Top of Provided data

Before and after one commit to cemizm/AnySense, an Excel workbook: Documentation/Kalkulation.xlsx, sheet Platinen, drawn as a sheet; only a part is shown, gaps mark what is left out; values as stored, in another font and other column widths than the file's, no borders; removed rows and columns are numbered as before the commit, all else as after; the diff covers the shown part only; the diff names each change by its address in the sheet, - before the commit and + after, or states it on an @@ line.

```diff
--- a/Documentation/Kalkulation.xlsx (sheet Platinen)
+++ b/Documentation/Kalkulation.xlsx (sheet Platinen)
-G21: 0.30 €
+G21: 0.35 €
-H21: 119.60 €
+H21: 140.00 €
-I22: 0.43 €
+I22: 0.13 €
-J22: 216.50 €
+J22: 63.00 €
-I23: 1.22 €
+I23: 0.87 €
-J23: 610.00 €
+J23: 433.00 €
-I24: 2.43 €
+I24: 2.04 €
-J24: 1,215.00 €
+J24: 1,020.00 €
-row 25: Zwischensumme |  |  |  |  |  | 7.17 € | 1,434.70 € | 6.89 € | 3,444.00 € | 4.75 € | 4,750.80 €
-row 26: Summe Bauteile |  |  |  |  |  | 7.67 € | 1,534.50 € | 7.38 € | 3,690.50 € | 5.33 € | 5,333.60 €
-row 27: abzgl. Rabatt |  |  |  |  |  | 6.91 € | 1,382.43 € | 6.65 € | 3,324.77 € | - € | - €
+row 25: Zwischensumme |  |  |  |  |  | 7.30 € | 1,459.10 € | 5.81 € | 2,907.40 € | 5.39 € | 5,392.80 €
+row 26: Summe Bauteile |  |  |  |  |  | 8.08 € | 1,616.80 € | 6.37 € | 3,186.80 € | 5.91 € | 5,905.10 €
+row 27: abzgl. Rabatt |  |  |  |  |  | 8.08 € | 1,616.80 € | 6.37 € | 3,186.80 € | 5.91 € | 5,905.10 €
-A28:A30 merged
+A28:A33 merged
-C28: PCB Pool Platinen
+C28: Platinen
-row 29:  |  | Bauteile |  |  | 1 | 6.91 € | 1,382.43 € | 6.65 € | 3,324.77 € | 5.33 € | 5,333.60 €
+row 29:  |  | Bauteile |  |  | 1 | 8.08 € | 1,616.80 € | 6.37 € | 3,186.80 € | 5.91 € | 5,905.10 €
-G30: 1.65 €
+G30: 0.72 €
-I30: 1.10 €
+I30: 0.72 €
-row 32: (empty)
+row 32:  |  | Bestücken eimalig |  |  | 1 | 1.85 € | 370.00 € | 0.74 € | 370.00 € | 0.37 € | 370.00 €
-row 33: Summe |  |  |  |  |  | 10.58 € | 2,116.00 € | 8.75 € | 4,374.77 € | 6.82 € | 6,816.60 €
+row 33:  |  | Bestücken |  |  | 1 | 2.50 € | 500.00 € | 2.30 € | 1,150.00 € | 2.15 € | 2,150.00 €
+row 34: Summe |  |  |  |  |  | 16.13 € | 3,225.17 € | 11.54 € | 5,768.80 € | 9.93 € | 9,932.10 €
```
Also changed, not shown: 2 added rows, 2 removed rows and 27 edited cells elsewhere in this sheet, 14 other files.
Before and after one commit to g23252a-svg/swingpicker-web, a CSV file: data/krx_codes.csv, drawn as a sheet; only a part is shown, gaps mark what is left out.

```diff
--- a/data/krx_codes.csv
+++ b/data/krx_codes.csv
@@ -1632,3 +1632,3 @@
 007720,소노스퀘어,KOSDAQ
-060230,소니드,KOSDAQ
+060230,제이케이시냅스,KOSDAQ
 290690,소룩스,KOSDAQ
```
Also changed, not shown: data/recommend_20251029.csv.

Bottom of Provided data

• Task instructions: Find the lines above that contain the word "Kalkulation" and copy each one.

• Solution to the problem:
Before and after one commit to cemizm/AnySense, an Excel workbook: Documentation/Kalkulation.xlsx, sheet Platinen, drawn as a sheet; only a part is shown, gaps mark what is left out; values as stored, in another font and other column widths than the file's, no borders; removed rows and columns are numbered as before the commit, all else as after; the diff covers the shown part only; the diff names each change by its address in the sheet, - before the commit and + after, or states it on an @@ line.
--- a/Documentation/Kalkulation.xlsx (sheet Platinen)
+++ b/Documentation/Kalkulation.xlsx (sheet Platinen)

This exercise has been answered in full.